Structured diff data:
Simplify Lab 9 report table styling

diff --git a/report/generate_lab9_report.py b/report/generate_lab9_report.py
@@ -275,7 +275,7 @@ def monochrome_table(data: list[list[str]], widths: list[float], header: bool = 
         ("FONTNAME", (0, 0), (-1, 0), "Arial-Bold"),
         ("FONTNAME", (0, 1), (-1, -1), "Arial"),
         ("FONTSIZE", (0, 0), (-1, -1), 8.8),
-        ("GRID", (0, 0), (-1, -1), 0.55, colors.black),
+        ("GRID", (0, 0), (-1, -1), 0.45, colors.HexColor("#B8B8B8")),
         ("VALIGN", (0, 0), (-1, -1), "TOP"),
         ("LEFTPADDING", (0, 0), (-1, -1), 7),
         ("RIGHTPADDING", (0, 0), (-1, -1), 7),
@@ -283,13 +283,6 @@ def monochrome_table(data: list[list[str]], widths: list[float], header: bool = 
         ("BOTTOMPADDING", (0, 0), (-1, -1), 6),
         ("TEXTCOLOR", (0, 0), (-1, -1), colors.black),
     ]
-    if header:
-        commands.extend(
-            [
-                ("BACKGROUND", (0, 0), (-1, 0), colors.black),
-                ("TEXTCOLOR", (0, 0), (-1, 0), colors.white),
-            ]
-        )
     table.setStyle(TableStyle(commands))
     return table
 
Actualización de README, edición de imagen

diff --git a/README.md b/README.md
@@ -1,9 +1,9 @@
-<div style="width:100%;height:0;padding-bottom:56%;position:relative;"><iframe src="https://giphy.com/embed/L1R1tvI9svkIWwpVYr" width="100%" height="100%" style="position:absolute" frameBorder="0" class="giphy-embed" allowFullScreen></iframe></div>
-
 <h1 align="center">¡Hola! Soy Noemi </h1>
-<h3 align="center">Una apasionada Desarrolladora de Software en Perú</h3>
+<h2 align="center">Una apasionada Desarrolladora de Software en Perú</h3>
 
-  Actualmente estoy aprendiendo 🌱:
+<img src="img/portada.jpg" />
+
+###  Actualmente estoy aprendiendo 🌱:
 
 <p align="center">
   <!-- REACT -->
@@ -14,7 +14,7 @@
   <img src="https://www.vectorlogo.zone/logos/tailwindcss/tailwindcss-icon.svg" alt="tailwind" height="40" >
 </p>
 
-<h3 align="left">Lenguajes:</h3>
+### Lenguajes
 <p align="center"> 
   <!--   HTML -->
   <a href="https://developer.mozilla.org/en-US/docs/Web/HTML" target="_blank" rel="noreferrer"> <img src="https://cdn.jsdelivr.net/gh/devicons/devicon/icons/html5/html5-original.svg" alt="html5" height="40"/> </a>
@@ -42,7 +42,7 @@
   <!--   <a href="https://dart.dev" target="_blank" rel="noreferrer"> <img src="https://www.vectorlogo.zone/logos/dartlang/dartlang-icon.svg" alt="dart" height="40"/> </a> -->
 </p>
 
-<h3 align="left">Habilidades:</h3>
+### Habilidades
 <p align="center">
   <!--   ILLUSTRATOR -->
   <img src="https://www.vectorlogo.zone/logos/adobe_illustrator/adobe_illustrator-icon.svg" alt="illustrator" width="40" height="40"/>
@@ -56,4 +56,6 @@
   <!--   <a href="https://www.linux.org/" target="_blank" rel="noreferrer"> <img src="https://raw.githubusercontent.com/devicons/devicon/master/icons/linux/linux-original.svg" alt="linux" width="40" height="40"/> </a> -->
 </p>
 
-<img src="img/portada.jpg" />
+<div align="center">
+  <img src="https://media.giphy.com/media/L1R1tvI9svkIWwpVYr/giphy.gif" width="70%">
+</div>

#### [Action item]
Type the records out again. Match them exactly.

#### [Answer space]
Simplify Lab 9 report table styling

diff --git a/report/generate_lab9_report.py b/report/generate_lab9_report.py
@@ -275,7 +275,7 @@ def monochrome_table(data: list[list[str]], widths: list[float], header: bool = 
         ("FONTNAME", (0, 0), (-1, 0), "Arial-Bold"),
         ("FONTNAME", (0, 1), (-1, -1), "Arial"),
         ("FONTSIZE", (0, 0), (-1, -1), 8.8),
-        ("GRID", (0, 0), (-1, -1), 0.55, colors.black),
+        ("GRID", (0, 0), (-1, -1), 0.45, colors.HexColor("#B8B8B8")),
         ("VALIGN", (0, 0), (-1, -1), "TOP"),
         ("LEFTPADDING", (0, 0), (-1, -1), 7),
         ("RIGHTPADDING", (0, 0), (-1, -1), 7),
@@ -283,13 +283,6 @@ def monochrome_table(data: list[list[str]], widths: list[float], header: bool = 
         ("BOTTOMPADDING", (0, 0), (-1, -1), 6),
         ("TEXTCOLOR", (0, 0), (-1, -1), colors.black),
     ]
-    if header:
-        commands.extend(
-            [
-                ("BACKGROUND", (0, 0), (-1, 0), colors.black),
-                ("TEXTCOLOR", (0, 0), (-1, 0), colors.white),
-            ]
-        )
     table.setStyle(TableStyle(commands))
     return table
 
Actualización de README, edición de imagen

diff --git a/README.md b/README.md
@@ -1,9 +1,9 @@
-<div style="width:100%;height:0;padding-bottom:56%;position:relative;"><iframe src="https://giphy.com/embed/L1R1tvI9svkIWwpVYr" width="100%" height="100%" style="position:absolute" frameBorder="0" class="giphy-embed" allowFullScreen></iframe></div>
-
 <h1 align="center">¡Hola! Soy Noemi </h1>
-<h3 align="center">Una apasionada Desarrolladora de Software en Perú</h3>
+<h2 align="center">Una apasionada Desarrolladora de Software en Perú</h3>
 
-  Actualmente estoy aprendiendo 🌱:
+<img src="img/portada.jpg" />
+
+###  Actualmente estoy aprendiendo 🌱:
 
 <p align="center">
   <!-- REACT -->
@@ -14,7 +14,7 @@
   <img src="https://www.vectorlogo.zone/logos/tailwindcss/tailwindcss-icon.svg" alt="tailwind" height="40" >
 </p>
 
-<h3 align="left">Lenguajes:</h3>
+### Lenguajes
 <p align="center"> 
   <!--   HTML -->
   <a href="https://developer.mozilla.org/en-US/docs/Web/HTML" target="_blank" rel="noreferrer"> <img src="https://cdn.jsdelivr.net/gh/devicons/devicon/icons/html5/html5-original.svg" alt="html5" height="40"/> </a>
@@ -42,7 +42,7 @@
   <!--   <a href="https://dart.dev" target="_blank" rel="noreferrer"> <img src="https://www.vectorlogo.zone/logos/dartlang/dartlang-icon.svg" alt="dart" height="40"/> </a> -->
 </p>
 
-<h3 align="left">Habilidades:</h3>
+### Habilidades
 <p align="center">
   <!--   ILLUSTRATOR -->
   <img src="https://www.vectorlogo.zone/logos/adobe_illustrator/adobe_illustrator-icon.svg" alt="illustrator" width="40" height="40"/>
@@ -56,4 +56,6 @@
   <!--   <a href="https://www.linux.org/" target="_blank" rel="noreferrer"> <img src="https://raw.githubusercontent.com/devicons/devicon/master/icons/linux/linux-original.svg" alt="linux" width="40" height="40"/> </a> -->
 </p>
 
-<img src="img/portada.jpg" />
+<div align="center">
+  <img src="https://media.giphy.com/media/L1R1tvI9svkIWwpVYr/giphy.gif" width="70%">
+</div>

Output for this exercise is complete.